### What to work on:
Your task is to reproduce the listing exactly, without its images.

── Records for this exercise

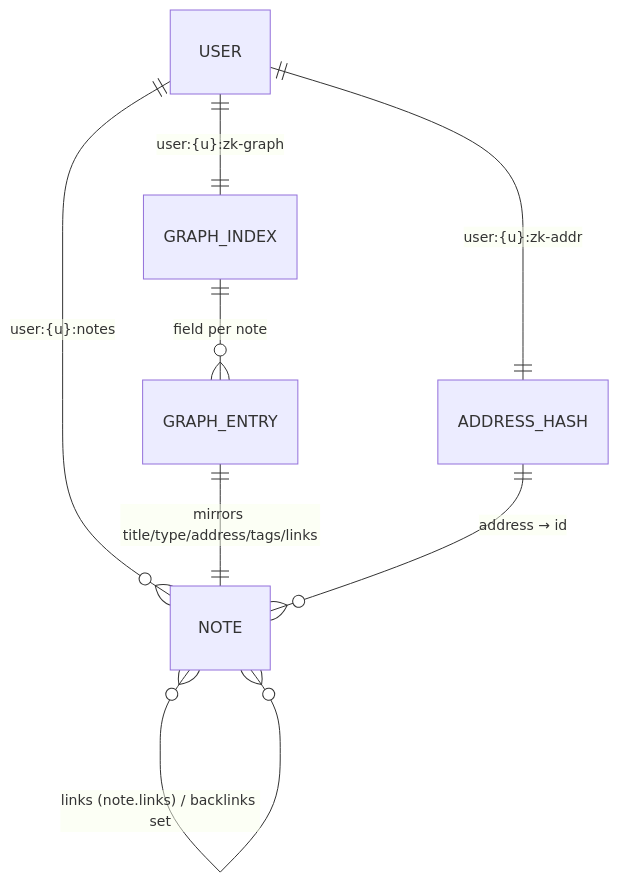
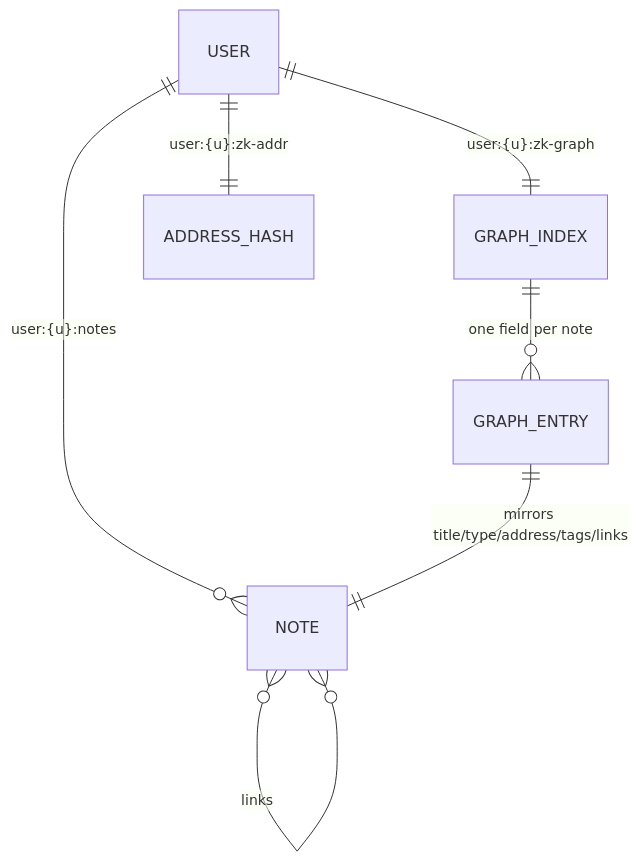
One commit to Parthgrow/revision-app changed the first of 4 diagrams in docs/zettelkasten-graph-lld.md. Above: the diagram before and after it, drawn with Mermaid. The commit also changed other lines of this file, not shown here.

First line of the commit message:
docs(zk): narrow graph design to the whole-collection view

````diff
--- a/docs/zettelkasten-graph-lld.md
+++ b/docs/zettelkasten-graph-lld.md
@@ -79,10 +87,9 @@
 ```mermaid
 erDiagram
   USER ||--o{ NOTE : "user:{u}:notes"
   USER ||--|| GRAPH_INDEX : "user:{u}:zk-graph"
   USER ||--|| ADDRESS_HASH : "user:{u}:zk-addr"
-  GRAPH_INDEX ||--o{ GRAPH_ENTRY : "field per note"
+  GRAPH_INDEX ||--o{ GRAPH_ENTRY : "one field per note"
   GRAPH_ENTRY ||--|| NOTE : "mirrors title/type/address/tags/links"
-  NOTE }o--o{ NOTE : "links (note.links) / backlinks set"
-  ADDRESS_HASH ||--o{ NOTE : "address → id"
+  NOTE }o--o{ NOTE : "links"
 ```
````
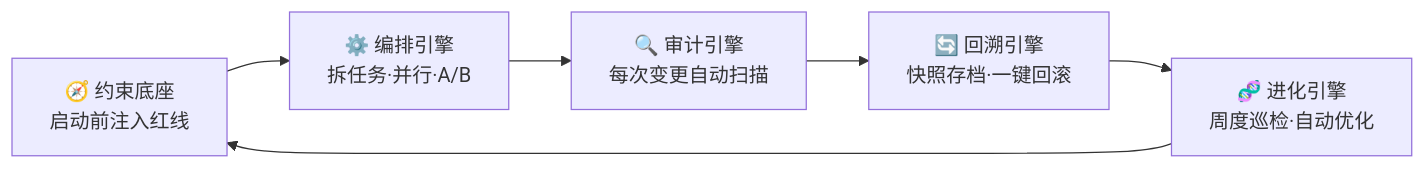
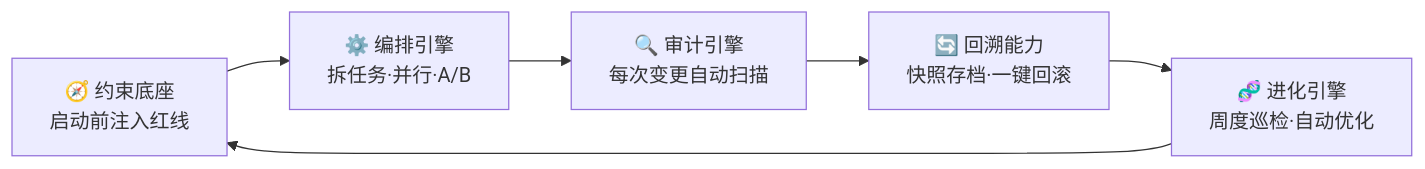
Before and after one commit to KongFangXun/sofagent: the first of 3 diagrams in docs/ARCHITECTURE.md, drawn with Mermaid. The commit also changed other lines of this file and 180 other files, not shown here.

````diff
--- a/docs/ARCHITECTURE.md
+++ b/docs/ARCHITECTURE.md
@@ -53,8 +53,8 @@
 ```mermaid
 graph LR
     A["🧭 约束底座<br/>启动前注入红线"] --> B["⚙️ 编排引擎<br/>拆任务·并行·A/B"]
     B --> C["🔍 审计引擎<br/>每次变更自动扫描"]
-    C --> D["🔄 回溯引擎<br/>快照存档·一键回滚"]
+    C --> D["🔄 回溯能力<br/>快照存档·一键回滚"]
     D --> E["🧬 进化引擎<br/>周度巡检·自动优化"]
     E --> A
 ```
````
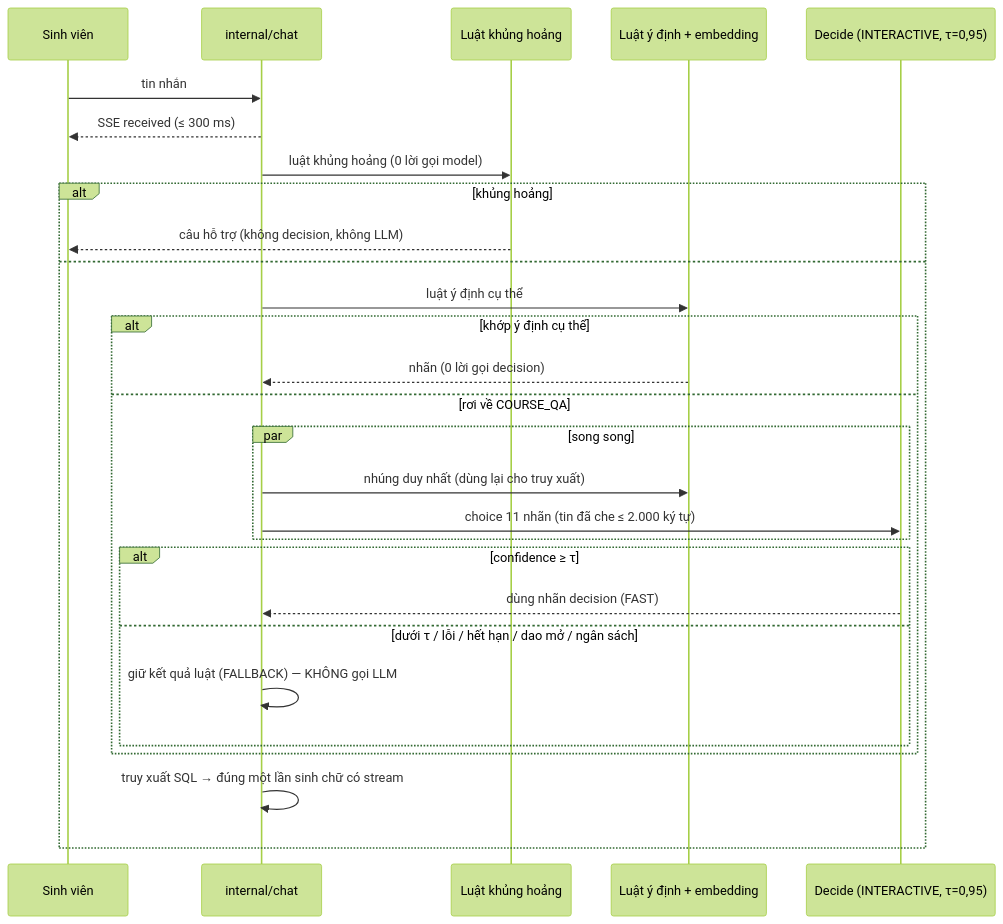
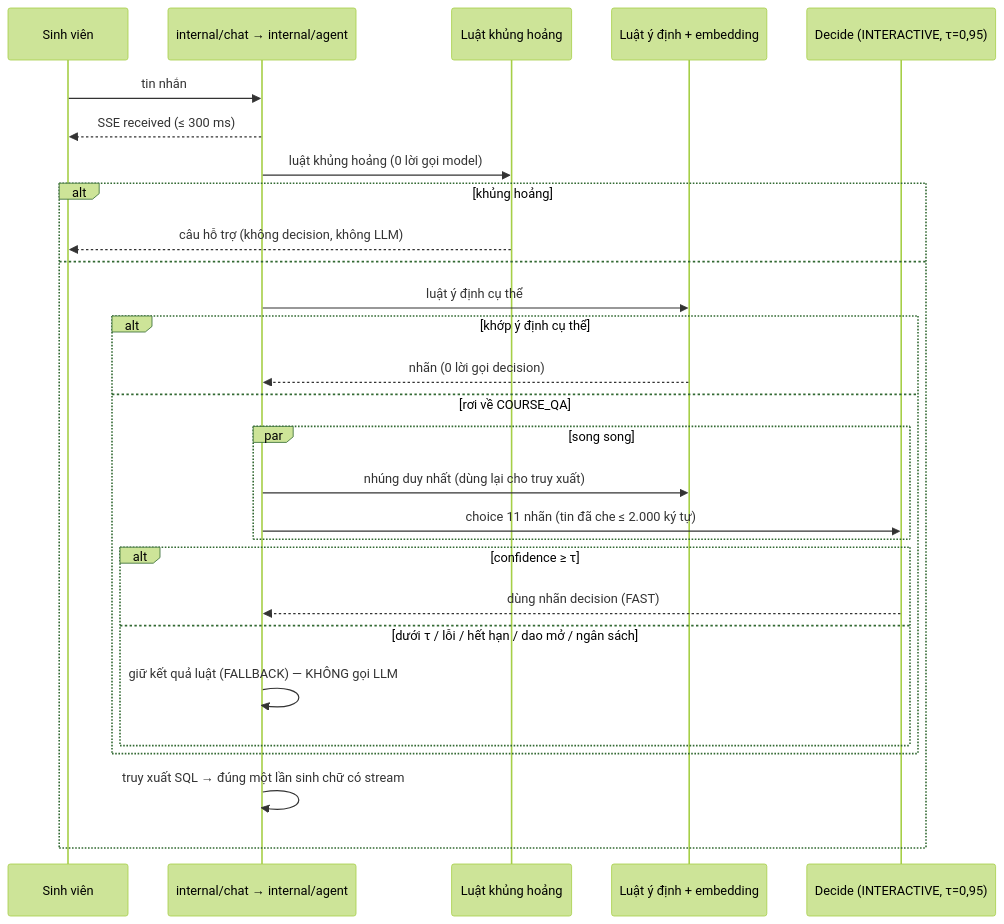
Before and after one commit to kagamikuro1024/EduPilot-v2: the fourth of 5 diagrams in docs/specs/FEAT-decision-model/SRS.md, drawn with Mermaid (forest theme). The commit also changed other lines of this file and 1 other file, not shown here.

Commit message:
10.5: BA đối chiếu tên test trong FEAT-decision-model §9/§11 và US với mã thật (bỏ 7 tên không tồn tại; cổng Threads ở internal/thread); SRS v1.2

````diff
--- a/docs/specs/FEAT-decision-model/SRS.md
+++ b/docs/specs/FEAT-decision-model/SRS.md
@@ -124,30 +126,30 @@
 ```mermaid
 sequenceDiagram
   participant U as Sinh viên
-  participant Ch as internal/chat
+  participant Ch as internal/chat → internal/agent
   participant K as Luật khủng hoảng
   participant R as Luật ý định + embedding
   participant D as Decide (INTERACTIVE, τ=0,95)
   U->>Ch: tin nhắn
   Ch-->>U: SSE received (≤ 300 ms)
   Ch->>K: luật khủng hoảng (0 lời gọi model)
   alt khủng hoảng
     K-->>U: câu hỗ trợ (không decision, không LLM)
   else
     Ch->>R: luật ý định cụ thể
     alt khớp ý định cụ thể
       R-->>Ch: nhãn (0 lời gọi decision)
     else rơi về COURSE_QA
       par song song
         Ch->>R: nhúng duy nhất (dùng lại cho truy xuất)
         Ch->>D: choice 11 nhãn (tin đã che ≤ 2.000 ký tự)
       end
       alt confidence ≥ τ
         D-->>Ch: dùng nhãn decision (FAST)
       else dưới τ / lỗi / hết hạn / dao mở / ngân sách
         Ch->>Ch: giữ kết quả luật (FALLBACK) — KHÔNG gọi LLM
       end
     end
     Ch->>Ch: truy xuất SQL → đúng một lần sinh chữ có stream
   end
 ```
````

────

### Worked solution:
One commit to Parthgrow/revision-app changed the first of 4 diagrams in docs/zettelkasten-graph-lld.md. Above: the diagram before and after it, drawn with Mermaid. The commit also changed other lines of this file, not shown here.

First line of the commit message:
docs(zk): narrow graph design to the whole-collection view

````diff
--- a/docs/zettelkasten-graph-lld.md
+++ b/docs/zettelkasten-graph-lld.md
@@ -79,10 +87,9 @@
 ```mermaid
 erDiagram
   USER ||--o{ NOTE : "user:{u}:notes"
   USER ||--|| GRAPH_INDEX : "user:{u}:zk-graph"
   USER ||--|| ADDRESS_HASH : "user:{u}:zk-addr"
-  GRAPH_INDEX ||--o{ GRAPH_ENTRY : "field per note"
+  GRAPH_INDEX ||--o{ GRAPH_ENTRY : "one field per note"
   GRAPH_ENTRY ||--|| NOTE : "mirrors title/type/address/tags/links"
-  NOTE }o--o{ NOTE : "links (note.links) / backlinks set"
-  ADDRESS_HASH ||--o{ NOTE : "address → id"
+  NOTE }o--o{ NOTE : "links"
 ```
````
Before and after one commit to KongFangXun/sofagent: the first of 3 diagrams in docs/ARCHITECTURE.md, drawn with Mermaid. The commit also changed other lines of this file and 180 other files, not shown here.

````diff
--- a/docs/ARCHITECTURE.md
+++ b/docs/ARCHITECTURE.md
@@ -53,8 +53,8 @@
 ```mermaid
 graph LR
     A["🧭 约束底座<br/>启动前注入红线"] --> B["⚙️ 编排引擎<br/>拆任务·并行·A/B"]
     B --> C["🔍 审计引擎<br/>每次变更自动扫描"]
-    C --> D["🔄 回溯引擎<br/>快照存档·一键回滚"]
+    C --> D["🔄 回溯能力<br/>快照存档·一键回滚"]
     D --> E["🧬 进化引擎<br/>周度巡检·自动优化"]
     E --> A
 ```
````
Before and after one commit to kagamikuro1024/EduPilot-v2: the fourth of 5 diagrams in docs/specs/FEAT-decision-model/SRS.md, drawn with Mermaid (forest theme). The commit also changed other lines of this file and 1 other file, not shown here.

Commit message:
10.5: BA đối chiếu tên test trong FEAT-decision-model §9/§11 và US với mã thật (bỏ 7 tên không tồn tại; cổng Threads ở internal/thread); SRS v1.2

````diff
--- a/docs/specs/FEAT-decision-model/SRS.md
+++ b/docs/specs/FEAT-decision-model/SRS.md
@@ -124,30 +126,30 @@
 ```mermaid
 sequenceDiagram
   participant U as Sinh viên
-  participant Ch as internal/chat
+  participant Ch as internal/chat → internal/agent
   participant K as Luật khủng hoảng
   participant R as Luật ý định + embedding
   participant D as Decide (INTERACTIVE, τ=0,95)
   U->>Ch: tin nhắn
   Ch-->>U: SSE received (≤ 300 ms)
   Ch->>K: luật khủng hoảng (0 lời gọi model)
   alt khủng hoảng
     K-->>U: câu hỗ trợ (không decision, không LLM)
   else
     Ch->>R: luật ý định cụ thể
     alt khớp ý định cụ thể
       R-->>Ch: nhãn (0 lời gọi decision)
     else rơi về COURSE_QA
       par song song
         Ch->>R: nhúng duy nhất (dùng lại cho truy xuất)
         Ch->>D: choice 11 nhãn (tin đã che ≤ 2.000 ký tự)
       end
       alt confidence ≥ τ
         D-->>Ch: dùng nhãn decision (FAST)
       else dưới τ / lỗi / hết hạn / dao mở / ngân sách
         Ch->>Ch: giữ kết quả luật (FALLBACK) — KHÔNG gọi LLM
       end
     end
     Ch->>Ch: truy xuất SQL → đúng một lần sinh chữ có stream
   end
 ```
````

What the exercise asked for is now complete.